Instructions for the task: Retype everything in the entries that follow, exactly as shown.

Data for this task:
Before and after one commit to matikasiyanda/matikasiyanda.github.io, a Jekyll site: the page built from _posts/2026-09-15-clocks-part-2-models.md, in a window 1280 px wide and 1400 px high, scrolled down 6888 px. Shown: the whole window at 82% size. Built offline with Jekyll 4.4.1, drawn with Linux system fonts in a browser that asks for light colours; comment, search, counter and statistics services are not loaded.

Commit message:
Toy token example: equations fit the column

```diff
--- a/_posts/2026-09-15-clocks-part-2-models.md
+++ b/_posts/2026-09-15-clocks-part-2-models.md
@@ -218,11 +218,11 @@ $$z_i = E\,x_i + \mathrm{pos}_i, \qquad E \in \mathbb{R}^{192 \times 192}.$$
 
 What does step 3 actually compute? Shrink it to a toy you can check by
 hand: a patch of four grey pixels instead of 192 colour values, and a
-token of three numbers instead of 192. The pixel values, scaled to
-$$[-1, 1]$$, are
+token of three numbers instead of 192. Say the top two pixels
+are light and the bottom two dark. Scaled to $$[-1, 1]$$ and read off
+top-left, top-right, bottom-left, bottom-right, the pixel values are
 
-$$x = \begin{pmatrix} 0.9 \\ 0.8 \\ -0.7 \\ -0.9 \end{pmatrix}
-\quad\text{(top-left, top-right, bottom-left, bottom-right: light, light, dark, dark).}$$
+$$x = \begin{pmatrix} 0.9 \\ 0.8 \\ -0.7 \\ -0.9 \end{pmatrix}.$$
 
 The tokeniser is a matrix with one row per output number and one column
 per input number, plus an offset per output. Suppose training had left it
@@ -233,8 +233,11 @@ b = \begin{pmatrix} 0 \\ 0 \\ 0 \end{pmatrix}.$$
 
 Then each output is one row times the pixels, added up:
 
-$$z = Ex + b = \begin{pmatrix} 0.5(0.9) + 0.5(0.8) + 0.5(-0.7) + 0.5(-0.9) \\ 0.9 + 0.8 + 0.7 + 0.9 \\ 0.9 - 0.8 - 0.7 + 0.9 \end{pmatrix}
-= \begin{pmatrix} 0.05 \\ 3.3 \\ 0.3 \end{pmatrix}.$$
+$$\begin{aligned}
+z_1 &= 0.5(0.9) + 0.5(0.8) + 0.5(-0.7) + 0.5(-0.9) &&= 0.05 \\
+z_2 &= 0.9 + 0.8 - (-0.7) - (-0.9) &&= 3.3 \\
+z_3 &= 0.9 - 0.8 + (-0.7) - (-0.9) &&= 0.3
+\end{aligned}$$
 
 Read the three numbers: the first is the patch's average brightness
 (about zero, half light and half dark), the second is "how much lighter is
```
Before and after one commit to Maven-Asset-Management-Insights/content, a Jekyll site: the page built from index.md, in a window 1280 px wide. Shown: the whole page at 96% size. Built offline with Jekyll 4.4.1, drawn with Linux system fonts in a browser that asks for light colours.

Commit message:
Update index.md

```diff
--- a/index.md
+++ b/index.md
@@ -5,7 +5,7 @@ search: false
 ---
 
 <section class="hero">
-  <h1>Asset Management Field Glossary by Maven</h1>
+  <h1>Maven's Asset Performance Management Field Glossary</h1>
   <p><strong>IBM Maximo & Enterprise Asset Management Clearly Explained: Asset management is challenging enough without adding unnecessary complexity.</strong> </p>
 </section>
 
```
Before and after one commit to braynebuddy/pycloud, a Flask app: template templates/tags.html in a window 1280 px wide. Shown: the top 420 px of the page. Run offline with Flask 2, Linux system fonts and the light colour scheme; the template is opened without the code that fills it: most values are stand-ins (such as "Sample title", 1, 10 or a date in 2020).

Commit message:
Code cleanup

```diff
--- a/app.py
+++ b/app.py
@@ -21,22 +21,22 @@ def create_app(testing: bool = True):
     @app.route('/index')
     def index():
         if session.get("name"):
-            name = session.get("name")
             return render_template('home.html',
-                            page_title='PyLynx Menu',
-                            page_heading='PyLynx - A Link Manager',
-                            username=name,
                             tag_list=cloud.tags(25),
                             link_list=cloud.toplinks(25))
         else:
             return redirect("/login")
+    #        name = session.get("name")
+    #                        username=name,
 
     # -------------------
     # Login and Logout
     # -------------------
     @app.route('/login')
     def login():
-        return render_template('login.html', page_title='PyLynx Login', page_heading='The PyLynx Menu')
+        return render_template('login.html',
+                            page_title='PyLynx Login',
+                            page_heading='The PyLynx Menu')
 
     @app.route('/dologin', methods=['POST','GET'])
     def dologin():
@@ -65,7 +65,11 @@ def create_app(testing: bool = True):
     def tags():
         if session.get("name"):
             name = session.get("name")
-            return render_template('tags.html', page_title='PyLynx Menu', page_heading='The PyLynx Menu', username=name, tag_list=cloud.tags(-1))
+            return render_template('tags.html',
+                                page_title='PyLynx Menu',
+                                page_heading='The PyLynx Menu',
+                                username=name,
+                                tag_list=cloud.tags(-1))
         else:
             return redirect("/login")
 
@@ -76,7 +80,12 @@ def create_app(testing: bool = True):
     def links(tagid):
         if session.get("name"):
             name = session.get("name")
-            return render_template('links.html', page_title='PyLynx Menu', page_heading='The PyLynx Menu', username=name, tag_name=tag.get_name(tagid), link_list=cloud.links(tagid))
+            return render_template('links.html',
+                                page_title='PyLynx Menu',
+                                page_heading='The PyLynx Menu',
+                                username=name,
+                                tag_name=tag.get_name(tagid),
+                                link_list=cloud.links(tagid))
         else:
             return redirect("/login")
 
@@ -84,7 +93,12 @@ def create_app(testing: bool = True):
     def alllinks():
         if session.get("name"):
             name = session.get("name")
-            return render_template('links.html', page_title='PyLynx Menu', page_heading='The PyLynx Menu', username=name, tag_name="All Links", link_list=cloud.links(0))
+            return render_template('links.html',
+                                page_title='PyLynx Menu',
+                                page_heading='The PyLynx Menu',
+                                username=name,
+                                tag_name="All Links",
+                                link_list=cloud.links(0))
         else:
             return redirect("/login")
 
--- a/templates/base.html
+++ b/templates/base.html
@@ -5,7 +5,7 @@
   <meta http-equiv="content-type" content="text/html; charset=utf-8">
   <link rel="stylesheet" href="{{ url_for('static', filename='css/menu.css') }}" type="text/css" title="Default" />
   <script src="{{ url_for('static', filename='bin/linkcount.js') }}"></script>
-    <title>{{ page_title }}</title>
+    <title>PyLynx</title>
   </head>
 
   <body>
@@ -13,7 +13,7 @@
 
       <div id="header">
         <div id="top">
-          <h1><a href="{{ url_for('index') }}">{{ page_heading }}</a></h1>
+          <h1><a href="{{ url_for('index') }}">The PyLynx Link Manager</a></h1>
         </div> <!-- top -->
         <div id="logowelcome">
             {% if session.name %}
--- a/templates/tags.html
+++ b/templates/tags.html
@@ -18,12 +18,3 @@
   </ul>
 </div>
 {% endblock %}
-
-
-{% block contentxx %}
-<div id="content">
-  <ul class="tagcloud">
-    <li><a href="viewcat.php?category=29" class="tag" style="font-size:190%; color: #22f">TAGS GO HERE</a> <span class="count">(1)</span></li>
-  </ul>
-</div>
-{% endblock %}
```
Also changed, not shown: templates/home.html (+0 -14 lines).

Solution for this task:
Before and after one commit to matikasiyanda/matikasiyanda.github.io, a Jekyll site: the page built from _posts/2026-09-15-clocks-part-2-models.md, in a window 1280 px wide and 1400 px high, scrolled down 6888 px. Shown: the whole window at 82% size. Built offline with Jekyll 4.4.1, drawn with Linux system fonts in a browser that asks for light colours; comment, search, counter and statistics services are not loaded.

Commit message:
Toy token example: equations fit the column

```diff
--- a/_posts/2026-09-15-clocks-part-2-models.md
+++ b/_posts/2026-09-15-clocks-part-2-models.md
@@ -218,11 +218,11 @@ $$z_i = E\,x_i + \mathrm{pos}_i, \qquad E \in \mathbb{R}^{192 \times 192}.$$
 
 What does step 3 actually compute? Shrink it to a toy you can check by
 hand: a patch of four grey pixels instead of 192 colour values, and a
-token of three numbers instead of 192. The pixel values, scaled to
-$$[-1, 1]$$, are
+token of three numbers instead of 192. Say the top two pixels
+are light and the bottom two dark. Scaled to $$[-1, 1]$$ and read off
+top-left, top-right, bottom-left, bottom-right, the pixel values are
 
-$$x = \begin{pmatrix} 0.9 \\ 0.8 \\ -0.7 \\ -0.9 \end{pmatrix}
-\quad\text{(top-left, top-right, bottom-left, bottom-right: light, light, dark, dark).}$$
+$$x = \begin{pmatrix} 0.9 \\ 0.8 \\ -0.7 \\ -0.9 \end{pmatrix}.$$
 
 The tokeniser is a matrix with one row per output number and one column
 per input number, plus an offset per output. Suppose training had left it
@@ -233,8 +233,11 @@ b = \begin{pmatrix} 0 \\ 0 \\ 0 \end{pmatrix}.$$
 
 Then each output is one row times the pixels, added up:
 
-$$z = Ex + b = \begin{pmatrix} 0.5(0.9) + 0.5(0.8) + 0.5(-0.7) + 0.5(-0.9) \\ 0.9 + 0.8 + 0.7 + 0.9 \\ 0.9 - 0.8 - 0.7 + 0.9 \end{pmatrix}
-= \begin{pmatrix} 0.05 \\ 3.3 \\ 0.3 \end{pmatrix}.$$
+$$\begin{aligned}
+z_1 &= 0.5(0.9) + 0.5(0.8) + 0.5(-0.7) + 0.5(-0.9) &&= 0.05 \\
+z_2 &= 0.9 + 0.8 - (-0.7) - (-0.9) &&= 3.3 \\
+z_3 &= 0.9 - 0.8 + (-0.7) - (-0.9) &&= 0.3
+\end{aligned}$$
 
 Read the three numbers: the first is the patch's average brightness
 (about zero, half light and half dark), the second is "how much lighter is
```
Before and after one commit to Maven-Asset-Management-Insights/content, a Jekyll site: the page built from index.md, in a window 1280 px wide. Shown: the whole page at 96% size. Built offline with Jekyll 4.4.1, drawn with Linux system fonts in a browser that asks for light colours.

Commit message:
Update index.md

```diff
--- a/index.md
+++ b/index.md
@@ -5,7 +5,7 @@ search: false
 ---
 
 <section class="hero">
-  <h1>Asset Management Field Glossary by Maven</h1>
+  <h1>Maven's Asset Performance Management Field Glossary</h1>
   <p><strong>IBM Maximo & Enterprise Asset Management Clearly Explained: Asset management is challenging enough without adding unnecessary complexity.</strong> </p>
 </section>
 
```
Before and after one commit to braynebuddy/pycloud, a Flask app: template templates/tags.html in a window 1280 px wide. Shown: the top 420 px of the page. Run offline with Flask 2, Linux system fonts and the light colour scheme; the template is opened without the code that fills it: most values are stand-ins (such as "Sample title", 1, 10 or a date in 2020).

Commit message:
Code cleanup

```diff
--- a/app.py
+++ b/app.py
@@ -21,22 +21,22 @@ def create_app(testing: bool = True):
     @app.route('/index')
     def index():
         if session.get("name"):
-            name = session.get("name")
             return render_template('home.html',
-                            page_title='PyLynx Menu',
-                            page_heading='PyLynx - A Link Manager',
-                            username=name,
                             tag_list=cloud.tags(25),
                             link_list=cloud.toplinks(25))
         else:
             return redirect("/login")
+    #        name = session.get("name")
+    #                        username=name,
 
     # -------------------
     # Login and Logout
     # -------------------
     @app.route('/login')
     def login():
-        return render_template('login.html', page_title='PyLynx Login', page_heading='The PyLynx Menu')
+        return render_template('login.html',
+                            page_title='PyLynx Login',
+                            page_heading='The PyLynx Menu')
 
     @app.route('/dologin', methods=['POST','GET'])
     def dologin():
@@ -65,7 +65,11 @@ def create_app(testing: bool = True):
     def tags():
         if session.get("name"):
             name = session.get("name")
-            return render_template('tags.html', page_title='PyLynx Menu', page_heading='The PyLynx Menu', username=name, tag_list=cloud.tags(-1))
+            return render_template('tags.html',
+                                page_title='PyLynx Menu',
+                                page_heading='The PyLynx Menu',
+                                username=name,
+                                tag_list=cloud.tags(-1))
         else:
             return redirect("/login")
 
@@ -76,7 +80,12 @@ def create_app(testing: bool = True):
     def links(tagid):
         if session.get("name"):
             name = session.get("name")
-            return render_template('links.html', page_title='PyLynx Menu', page_heading='The PyLynx Menu', username=name, tag_name=tag.get_name(tagid), link_list=cloud.links(tagid))
+            return render_template('links.html',
+                                page_title='PyLynx Menu',
+                                page_heading='The PyLynx Menu',
+                                username=name,
+                                tag_name=tag.get_name(tagid),
+                                link_list=cloud.links(tagid))
         else:
             return redirect("/login")
 
@@ -84,7 +93,12 @@ def create_app(testing: bool = True):
     def alllinks():
         if session.get("name"):
             name = session.get("name")
-            return render_template('links.html', page_title='PyLynx Menu', page_heading='The PyLynx Menu', username=name, tag_name="All Links", link_list=cloud.links(0))
+            return render_template('links.html',
+                                page_title='PyLynx Menu',
+                                page_heading='The PyLynx Menu',
+                                username=name,
+                                tag_name="All Links",
+                                link_list=cloud.links(0))
         else:
             return redirect("/login")
 
--- a/templates/base.html
+++ b/templates/base.html
@@ -5,7 +5,7 @@
   <meta http-equiv="content-type" content="text/html; charset=utf-8">
   <link rel="stylesheet" href="{{ url_for('static', filename='css/menu.css') }}" type="text/css" title="Default" />
   <script src="{{ url_for('static', filename='bin/linkcount.js') }}"></script>
-    <title>{{ page_title }}</title>
+    <title>PyLynx</title>
   </head>
 
   <body>
@@ -13,7 +13,7 @@
 
       <div id="header">
         <div id="top">
-          <h1><a href="{{ url_for('index') }}">{{ page_heading }}</a></h1>
+          <h1><a href="{{ url_for('index') }}">The PyLynx Link Manager</a></h1>
         </div> <!-- top -->
         <div id="logowelcome">
             {% if session.name %}
--- a/templates/tags.html
+++ b/templates/tags.html
@@ -18,12 +18,3 @@
   </ul>
 </div>
 {% endblock %}
-
-
-{% block contentxx %}
-<div id="content">
-  <ul class="tagcloud">
-    <li><a href="viewcat.php?category=29" class="tag" style="font-size:190%; color: #22f">TAGS GO HERE</a> <span class="count">(1)</span></li>
-  </ul>
-</div>
-{% endblock %}
```
Also changed, not shown: templates/home.html (+0 -14 lines).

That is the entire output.